From a June 2008 appearance on The Letterman Show, Adele sings her debut single, "Chasing Pavements":

One of Adele's influences is the legendary Etta James. From a live performance at The Mission Theater in Portland, Orgeon, here she is singing "Fool That I Am":

Here she is again performing "Hometown Glory" during an appearance on the BBC 2 in October2007:

For more information about this fabulous UK singbird, visit her official website.

Friday, August 1, 2008

Writerly Stuff: The Case for Characters

I’m a prologue and a few chapters into The Renewed now, with characters starting to take shape and gel into my new fictional landscape. One of the most rewarding aspects of the feedback I received for Lit6 was the almost universal applause for the characters. Characters are the backbone of the story – without them, the suspense and plot and outcomes are meaningless. Characters are more than mere game pieces meant to track progress across a literary game board. They’re the story-bound couriers of the author’s words – the messengers that deliver the plot and action and dialogue. Through them, the conflict arises and emotional investment is made.

Characterization need not be bogged down in wordy exposition to
be effective. In fact, some of the most effective characters in horror fiction are painted with the subtlest of strokes. Take Jack Ketchum’s brutal Off Season, for example. Six tourists meet a tribe of ferocious cannibals in the Maine woods - nothing particularly innovative or groundbreaking plot-wise there. A literary derivative of 1977’s The Hills Have Eyes, right? So why, then, has this book remained so wildly popular with horror fans since its 1981 debut? Is it the visceral descriptions of cannibalism? The ruthless brutality?

No. It’s experiencing these things through the eyes of Carla and Jim and Laura and Nick and Marjie and Dan - Ketchum’s characters who we come to either love or loathe, but always root for.
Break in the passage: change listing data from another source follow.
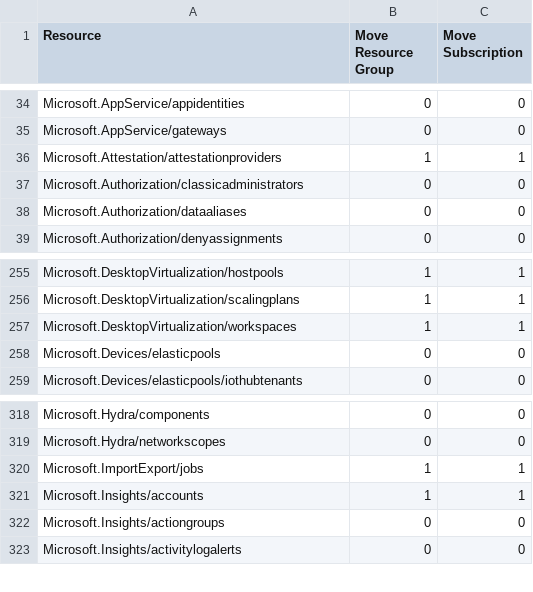
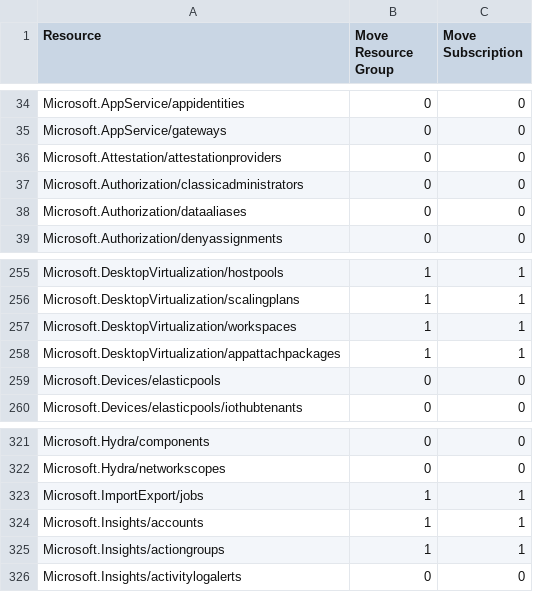
Before and after one commit to andystewart999/Azure-move-supported-resources, a CSV file: azure_resource_migration_list.csv, drawn as a sheet; only a part is shown, gaps mark what is left out; the diff covers the shown part only.

Commit message:
Update azure_resource_migration_list.csv

```diff
--- a/azure_resource_migration_list.csv
+++ b/azure_resource_migration_list.csv
@@ -35,3 +35,3 @@ Microsoft.AppService/appidentities,0,0
 Microsoft.AppService/gateways,0,0
-Microsoft.Attestation/attestationproviders,1,1
+Microsoft.Attestation/attestationproviders,0,0
 Microsoft.Authorization/classicadministrators,0,0
@@ -257,2 +257,3 @@ Microsoft.DesktopVirtualization/scalingplans,1,1
 Microsoft.DesktopVirtualization/workspaces,1,1
+Microsoft.DesktopVirtualization/appattachpackages,1,1
 Microsoft.Devices/elasticpools,0,0
@@ -321,3 +324,3 @@ Microsoft.ImportExport/jobs,1,1
 Microsoft.Insights/accounts,1,1
-Microsoft.Insights/actiongroups,0,0
+Microsoft.Insights/actiongroups,1,1
 Microsoft.Insights/activitylogalerts,0,0
```
Also changed, not shown: 9 added rows, 2 removed rows and 2 edited cells elsewhere in this file.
It’s the sign of remarkable characterization in horror when a thoroughly unlikeable character elicits our sympathies. What happens to the characters in Off Season is so unnerving because it appears to the reader to happen to real, flesh-and-blood people, not cardboard cutouts of stock fictional characters. Therein lies the genius of Ketchum’s book.

In The Literary Six, the basic story of revenge would essentially be a lifeless exercise in inventive kills without the reader being invested in the main characters of the titular group. By bringing the characters to life, by imbuing them with faults and imperfections, strengths and weaknesses, they connect with the reader. Once the reader is interested in and emotionally connected to a character or two, he or she wants to read on to find out their fates. Sure the slasher references are fun, the kills gory and inventive, and the sense of isolation suitably nerve-wracking. But it’s the characters that made the story resonate. On a side note, Jack Ketchum – a longtime idol of mine who’s as brutally honest in real life as he is in his fictional worlds – once told me he couldn’t get past the first few pages of Lit6(!). Ouch. Fortunately, the same week I received his email, Bentley Little sent me a fabulous letter saying that he loved the book and promised a blurb for the next one, taking the sting out of JK’s rejection just a smidge. (Don’t worry; still love ‘ya, Dallas. Just more determined to make sure the next one knocks your socks off!)

For the decidedly more supernatural The Renewed, the believability of the characters will be essential for the story to work. It’s tricky to coax readers into suspending their hardwired beliefs enough to make the more paranormal elements seem plausible. But without characters well-grounded in reality, it’s impossible. We’re wading into territory that’s got a haunted nursing home, after all – complete with killer plants, a dense fog as the harbinger of death, and a plot that features botanical regeneration as a twist on the fountain of youth idea.

It’s a tall order, but hopefully my characters will help me pull it off.